Katz provides lengthy direct quotes wherein Dr. Kurtz speculates as to the various stages involved in destroying matrimony as an institution. Dr. Kurtz finally concludes “this will result in a rapid increase of out-of-wedlock births as a result of loosening sexual and marital mores and laws”.
Suffice it to say that Dr. Kurtz’s theory which predicts a rapid increase is not supported by the US data which shows a factor of four deceleration in the rate-of- change in out-of-wedlock births during the American campaign for sex marriage.
I believe I have addressed the three possible explanations suggested by Mr. Katz.
- It is highly unlikely that the Welfare Reform Act of 1996 caused the changes observed in 1995.
- The arguments by opponents of same sex marriage probably did not lead to the deceleration in the non-marital birth ratio.
- Dr. Kurtz’s theory that the campaign same sex marriage will lead to a rapid increase in non-marital births is not supported by the American Data.
Having evaluated these possible theories, I find that the theory advocacy of same sex marriage, accompanied by the message that parents should be married, must have caused the deceleration in the non-marital birth ratio,
 Dr. Kurtz discussed other factors that might explain the data he published in May, in his June article.
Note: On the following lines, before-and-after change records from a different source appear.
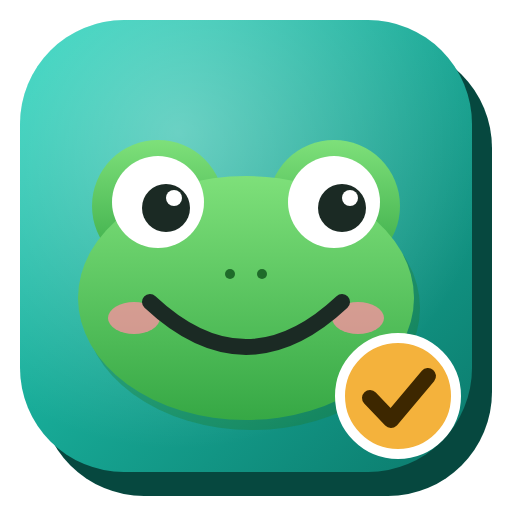
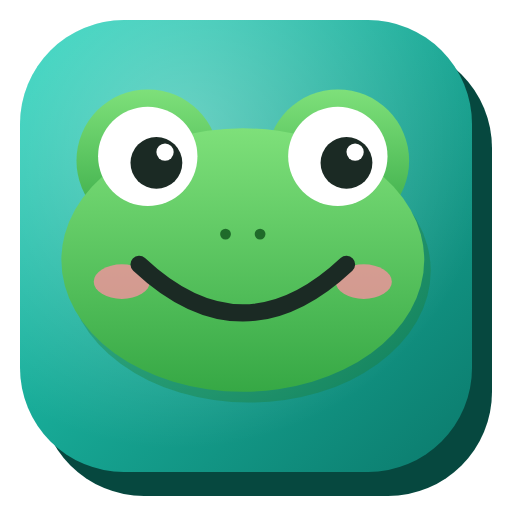
Fredi überall gleich: neues App-Symbol ohne Häkchen, Fredi statt Emoji (v1.1.2)

Changed region(s): [[0.0938, 0.1562, 0.9062, 0.9062], [0.5, 0.4375, 0.5312, 0.4688], [0.4375, 0.5312, 0.4688, 0.5625]]

diff --git a/desktop/app/index.html b/desktop/app/index.html
@@ -19,6 +19,10 @@
 <link rel="preconnect" href="https://fonts.gstatic.com" crossorigin>
 <link href="https://fonts.googleapis.com/css2?family=Unbounded:wght@400;500;700;900&family=Space+Grotesk:wght@400;500;600;700&family=Inter:wght@400;500;600;700&display=swap" rel="stylesheet">
 <style>
+/* Fredi der Frosch (dasselbe Bild wie im App-Symbol, ersetzt überall das Frosch-Emoji) */
[1 lines of base64/hex data omitted]
+img.fredi{ display:inline-block; width:1.2em; height:1.07em; vertical-align:-.2em; object-fit:contain; margin:0 .02em; }
+
 :root{
   --ink:#161d1b;
   --ink-soft:#616b66;
@@ -311,7 +315,7 @@ input[type=checkbox]{ width:16px; height:16px; cursor:pointer; accent-color:var(
 .pstatus.warn{ color:var(--q1-side); font-weight:600; }
 .pstatus.good{ color:var(--q2-side); font-weight:600; }
 tbody tr.frog td.num{ color:var(--q2); }
-tbody tr.frog td.num::after{ content:"🐸"; font-size:10px; margin-left:1px; }
+tbody tr.frog td.num::after{ content:""; display:inline-block; width:12px; height:11px; margin-left:2px; vertical-align:-1px; background:var(--fredi) center/contain no-repeat; -webkit-print-color-adjust:exact; print-color-adjust:exact; }
 
 /* Konfetti */
 #confetti{ position:fixed; inset:0; pointer-events:none; z-index:50; }
@@ -904,7 +908,7 @@ html.view input[type=text]:focus, html.view textarea:focus{ background:transpare
   .fcard:hover{ border-color:var(--mint); transform:translateY(-3px); }
   .fcard b{ display:block; font-size:16px; margin-top:8px; }
   .fcard.on{ background:linear-gradient(135deg,#13b3a0,#0a6e62); border-color:#8de0d3; box-shadow:0 12px 30px rgba(19,179,160,.35); }
-  .fcard.on::after{ content:"🐸"; position:absolute; top:-14px; right:-10px; font-size:34px; }
+  .fcard.on::after{ content:""; position:absolute; top:-14px; right:-12px; width:44px; height:39px; background:var(--fredi) center/contain no-repeat; }
   .fcard .sug{ position:absolute; top:-10px; left:14px; font-size:10.5px; font-weight:700; background:#f4b23c; color:#3d2700; border-radius:999px; padding:2px 9px; }
   .olist{ list-style:none; margin-top:18px; display:flex; flex-direction:column; gap:7px; }
   .olist li{ display:flex; align-items:center; gap:12px; background:rgba(255,255,255,.05); border-radius:12px; padding:10px 14px; font-size:15px; }
@@ -2014,6 +2018,35 @@ html.view input[type=text]:focus, html.view textarea:focus{ background:transpare
 
 </main>
 
+<script>
+// ---------- Fredi statt Emoji: jedes 🐸 auf der Seite wird zum echten Fredi ----------
+(function(){
[1 lines of base64/hex data omitted]
+  const SKIP = /^(SCRIPT|STYLE|TEXTAREA|INPUT|OPTION|TITLE|NOSCRIPT)$/;
+  function swap(t){
+    const p = t.parentNode;
+    if(!p || SKIP.test(p.nodeName) || p.closest && p.closest('svg')) return;
+    const parts = t.nodeValue.split('🐸'); if(parts.length < 2) return;
+    const frag = document.createDocumentFragment();
+    parts.forEach((x,i)=>{
+      if(i){ const im = document.createElement('img'); im.className = 'fredi'; im.src = SRC; im.alt = '🐸'; im.draggable = false; frag.appendChild(im); }
+      if(x) frag.appendChild(document.createTextNode(x));
+    });
+    p.replaceChild(frag, t);
+  }
+  function walk(root){
+    if(root.nodeType === 3){ if(root.nodeValue.includes('🐸')) swap(root); return; }
+    if(root.nodeType !== 1 || SKIP.test(root.nodeName)) return;
+    const w = document.createTreeWalker(root, NodeFilter.SHOW_TEXT, { acceptNode: n=> n.nodeValue.includes('🐸') ? 1 : 3 });
+    const list = []; while(w.nextNode()) list.push(w.currentNode); list.forEach(swap);
+  }
+  window.frediSwap = walk;
+  walk(document.body);
+  new MutationObserver(ms=> ms.forEach(m=>{
+    if(m.type === 'characterData') walk(m.target); else m.addedNodes.forEach(walk);
+  })).observe(document.body, { childList:true, subtree:true, characterData:true });
+})();
+</script>
 <script>
 // Die Seite so, wie sie geladen wurde – daraus wird die Datei zum Versenden gebaut.
 const PRISTINE = '<!DOCTYPE html>\n' + document.documentElement.outerHTML;

diff --git a/index.html b/index.html
@@ -19,6 +19,10 @@
 <link rel="preconnect" href="https://fonts.gstatic.com" crossorigin>
 <link href="https://fonts.googleapis.com/css2?family=Unbounded:wght@400;500;700;900&family=Space+Grotesk:wght@400;500;600;700&family=Inter:wght@400;500;600;700&display=swap" rel="stylesheet">
 <style>
+/* Fredi der Frosch (dasselbe Bild wie im App-Symbol, ersetzt überall das Frosch-Emoji) */
[1 lines of base64/hex data omitted]
+img.fredi{ display:inline-block; width:1.2em; height:1.07em; vertical-align:-.2em; object-fit:contain; margin:0 .02em; }
+
 :root{
   --ink:#161d1b;
   --ink-soft:#616b66;
@@ -311,7 +315,7 @@ input[type=checkbox]{ width:16px; height:16px; cursor:pointer; accent-color:var(
 .pstatus.warn{ color:var(--q1-side); font-weight:600; }
 .pstatus.good{ color:var(--q2-side); font-weight:600; }
 tbody tr.frog td.num{ color:var(--q2); }
-tbody tr.frog td.num::after{ content:"🐸"; font-size:10px; margin-left:1px; }
+tbody tr.frog td.num::after{ content:""; display:inline-block; width:12px; height:11px; margin-left:2px; vertical-align:-1px; background:var(--fredi) center/contain no-repeat; -webkit-print-color-adjust:exact; print-color-adjust:exact; }
 
 /* Konfetti */
 #confetti{ position:fixed; inset:0; pointer-events:none; z-index:50; }
@@ -904,7 +908,7 @@ html.view input[type=text]:focus, html.view textarea:focus{ background:transpare
   .fcard:hover{ border-color:var(--mint); transform:translateY(-3px); }
   .fcard b{ display:block; font-size:16px; margin-top:8px; }
   .fcard.on{ background:linear-gradient(135deg,#13b3a0,#0a6e62); border-color:#8de0d3; box-shadow:0 12px 30px rgba(19,179,160,.35); }
-  .fcard.on::after{ content:"🐸"; position:absolute; top:-14px; right:-10px; font-size:34px; }
+  .fcard.on::after{ content:""; position:absolute; top:-14px; right:-12px; width:44px; height:39px; background:var(--fredi) center/contain no-repeat; }
   .fcard .sug{ position:absolute; top:-10px; left:14px; font-size:10.5px; font-weight:700; background:#f4b23c; color:#3d2700; border-radius:999px; padding:2px 9px; }
   .olist{ list-style:none; margin-top:18px; display:flex; flex-direction:column; gap:7px; }
   .olist li{ display:flex; align-items:center; gap:12px; background:rgba(255,255,255,.05); border-radius:12px; padding:10px 14px; font-size:15px; }
@@ -2014,6 +2018,35 @@ html.view input[type=text]:focus, html.view textarea:focus{ background:transpare
 
 </main>
 
+<script>
+// ---------- Fredi statt Emoji: jedes 🐸 auf der Seite wird zum echten Fredi ----------
+(function(){
[1 lines of base64/hex data omitted]
+  const SKIP = /^(SCRIPT|STYLE|TEXTAREA|INPUT|OPTION|TITLE|NOSCRIPT)$/;
+  function swap(t){
+    const p = t.parentNode;
+    if(!p || SKIP.test(p.nodeName) || p.closest && p.closest('svg')) return;
+    const parts = t.nodeValue.split('🐸'); if(parts.length < 2) return;
+    const frag = document.createDocumentFragment();
+    parts.forEach((x,i)=>{
+      if(i){ const im = document.createElement('img'); im.className = 'fredi'; im.src = SRC; im.alt = '🐸'; im.draggable = false; frag.appendChild(im); }
+      if(x) frag.appendChild(document.createTextNode(x));
+    });
+    p.replaceChild(frag, t);
+  }
+  function walk(root){
+    if(root.nodeType === 3){ if(root.nodeValue.includes('🐸')) swap(root); return; }
+    if(root.nodeType !== 1 || SKIP.test(root.nodeName)) return;
+    const w = document.createTreeWalker(root, NodeFilter.SHOW_TEXT, { acceptNode: n=> n.nodeValue.includes('🐸') ? 1 : 3 });
+    const list = []; while(w.nextNode()) list.push(w.currentNode); list.forEach(swap);
+  }
+  window.frediSwap = walk;
+  walk(document.body);
+  new MutationObserver(ms=> ms.forEach(m=>{
+    if(m.type === 'characterData') walk(m.target); else m.addedNodes.forEach(walk);
+  })).observe(document.body, { childList:true, subtree:true, characterData:true });
+})();
+</script>
 <script>
 // Die Seite so, wie sie geladen wurde – daraus wird die Datei zum Versenden gebaut.
 const PRISTINE = '<!DOCTYPE html>\n' + document.documentElement.outerHTML;

diff --git a/sw.js b/sw.js
@@ -1,6 +1,6 @@
 // Tagesplan als App: zuerst aus dem Internet laden (immer die neueste Version),
 // ohne Verbindung die zuletzt gespeicherte Version zeigen.
-const CACHE = 'tagesplan-v1';
+const CACHE = 'tagesplan-v2';
 self.addEventListener('install', ()=> self.skipWaiting());
 self.addEventListener('activate', e=> e.waitUntil(self.clients.claim()));
 self.addEventListener('fetch', e=>{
He discussed his theory about the decay of marriage in Scandinavia in Feb. and told the American people and Congress his theories were supported by the Dutch data in April, (pdf).
 Julian, a poster at Alas a Blog, believes the idea that discussion of SSM, or even legalization of SSM could in affect the nonmarital birth rate in any way at all is entirely implausible. As both my theory and that of Dr. Kurtz rely on this assumption that the discussions could affect the non-marital birth rate, Julian rejects both. I believe he, and others who share his view about this causal mechanism, would not be convinced unless either Dr. Kurtz or I provided evidence showing a the relationship between legalized SSM on the change in the non-marital birth ratio was statistically significant. Such a study would require legalization in numerous countries.